Please retype all of the data below, word for word.

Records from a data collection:
>>>
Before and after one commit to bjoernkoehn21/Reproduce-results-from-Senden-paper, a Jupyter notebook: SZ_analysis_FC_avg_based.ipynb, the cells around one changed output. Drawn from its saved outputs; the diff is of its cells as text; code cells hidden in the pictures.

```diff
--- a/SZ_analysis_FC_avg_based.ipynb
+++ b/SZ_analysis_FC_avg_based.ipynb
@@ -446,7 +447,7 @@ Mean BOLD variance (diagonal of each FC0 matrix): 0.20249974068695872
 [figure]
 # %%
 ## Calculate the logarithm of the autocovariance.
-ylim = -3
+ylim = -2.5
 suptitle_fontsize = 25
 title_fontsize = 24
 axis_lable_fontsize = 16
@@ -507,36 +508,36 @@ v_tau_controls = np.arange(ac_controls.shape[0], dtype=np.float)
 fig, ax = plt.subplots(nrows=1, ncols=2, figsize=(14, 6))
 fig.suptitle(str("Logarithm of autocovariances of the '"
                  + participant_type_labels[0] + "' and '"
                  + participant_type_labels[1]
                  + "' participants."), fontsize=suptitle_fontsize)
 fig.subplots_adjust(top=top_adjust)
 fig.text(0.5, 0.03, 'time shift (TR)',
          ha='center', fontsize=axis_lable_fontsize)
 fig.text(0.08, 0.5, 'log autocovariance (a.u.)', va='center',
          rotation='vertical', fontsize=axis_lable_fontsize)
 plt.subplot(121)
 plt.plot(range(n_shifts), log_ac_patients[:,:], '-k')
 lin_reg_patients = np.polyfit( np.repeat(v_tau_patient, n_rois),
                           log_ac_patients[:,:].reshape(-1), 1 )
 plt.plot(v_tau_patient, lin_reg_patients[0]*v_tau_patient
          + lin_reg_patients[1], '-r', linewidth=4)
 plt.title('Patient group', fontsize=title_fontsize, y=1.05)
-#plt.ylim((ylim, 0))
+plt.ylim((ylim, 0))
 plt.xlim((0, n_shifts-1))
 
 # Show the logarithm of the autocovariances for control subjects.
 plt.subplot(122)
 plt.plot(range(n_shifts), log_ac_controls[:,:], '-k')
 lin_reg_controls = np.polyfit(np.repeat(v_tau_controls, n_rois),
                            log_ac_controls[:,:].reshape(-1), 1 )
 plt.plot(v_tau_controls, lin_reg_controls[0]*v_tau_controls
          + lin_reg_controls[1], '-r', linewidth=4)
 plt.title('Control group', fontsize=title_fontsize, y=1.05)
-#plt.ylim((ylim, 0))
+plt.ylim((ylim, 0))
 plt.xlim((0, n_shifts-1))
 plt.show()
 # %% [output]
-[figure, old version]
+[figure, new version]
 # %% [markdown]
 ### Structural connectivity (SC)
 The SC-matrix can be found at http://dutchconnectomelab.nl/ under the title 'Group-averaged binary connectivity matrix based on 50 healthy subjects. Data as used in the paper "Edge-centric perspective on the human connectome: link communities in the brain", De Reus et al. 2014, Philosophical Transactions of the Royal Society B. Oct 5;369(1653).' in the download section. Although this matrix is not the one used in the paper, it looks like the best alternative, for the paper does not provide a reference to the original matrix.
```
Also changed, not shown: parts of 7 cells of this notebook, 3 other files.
<<<
Written response:
Before and after one commit to bjoernkoehn21/Reproduce-results-from-Senden-paper, a Jupyter notebook: SZ_analysis_FC_avg_based.ipynb, the cells around one changed output. Drawn from its saved outputs; the diff is of its cells as text; code cells hidden in the pictures.

```diff
--- a/SZ_analysis_FC_avg_based.ipynb
+++ b/SZ_analysis_FC_avg_based.ipynb
@@ -446,7 +447,7 @@ Mean BOLD variance (diagonal of each FC0 matrix): 0.20249974068695872
 [figure]
 # %%
 ## Calculate the logarithm of the autocovariance.
-ylim = -3
+ylim = -2.5
 suptitle_fontsize = 25
 title_fontsize = 24
 axis_lable_fontsize = 16
@@ -507,36 +508,36 @@ v_tau_controls = np.arange(ac_controls.shape[0], dtype=np.float)
 fig, ax = plt.subplots(nrows=1, ncols=2, figsize=(14, 6))
 fig.suptitle(str("Logarithm of autocovariances of the '"
                  + participant_type_labels[0] + "' and '"
                  + participant_type_labels[1]
                  + "' participants."), fontsize=suptitle_fontsize)
 fig.subplots_adjust(top=top_adjust)
 fig.text(0.5, 0.03, 'time shift (TR)',
          ha='center', fontsize=axis_lable_fontsize)
 fig.text(0.08, 0.5, 'log autocovariance (a.u.)', va='center',
          rotation='vertical', fontsize=axis_lable_fontsize)
 plt.subplot(121)
 plt.plot(range(n_shifts), log_ac_patients[:,:], '-k')
 lin_reg_patients = np.polyfit( np.repeat(v_tau_patient, n_rois),
                           log_ac_patients[:,:].reshape(-1), 1 )
 plt.plot(v_tau_patient, lin_reg_patients[0]*v_tau_patient
          + lin_reg_patients[1], '-r', linewidth=4)
 plt.title('Patient group', fontsize=title_fontsize, y=1.05)
-#plt.ylim((ylim, 0))
+plt.ylim((ylim, 0))
 plt.xlim((0, n_shifts-1))
 
 # Show the logarithm of the autocovariances for control subjects.
 plt.subplot(122)
 plt.plot(range(n_shifts), log_ac_controls[:,:], '-k')
 lin_reg_controls = np.polyfit(np.repeat(v_tau_controls, n_rois),
                            log_ac_controls[:,:].reshape(-1), 1 )
 plt.plot(v_tau_controls, lin_reg_controls[0]*v_tau_controls
          + lin_reg_controls[1], '-r', linewidth=4)
 plt.title('Control group', fontsize=title_fontsize, y=1.05)
-#plt.ylim((ylim, 0))
+plt.ylim((ylim, 0))
 plt.xlim((0, n_shifts-1))
 plt.show()
 # %% [output]
-[figure, old version]
+[figure, new version]
 # %% [markdown]
 ### Structural connectivity (SC)
 The SC-matrix can be found at http://dutchconnectomelab.nl/ under the title 'Group-averaged binary connectivity matrix based on 50 healthy subjects. Data as used in the paper "Edge-centric perspective on the human connectome: link communities in the brain", De Reus et al. 2014, Philosophical Transactions of the Royal Society B. Oct 5;369(1653).' in the download section. Although this matrix is not the one used in the paper, it looks like the best alternative, for the paper does not provide a reference to the original matrix.
```
Also changed, not shown: parts of 7 cells of this notebook, 3 other files.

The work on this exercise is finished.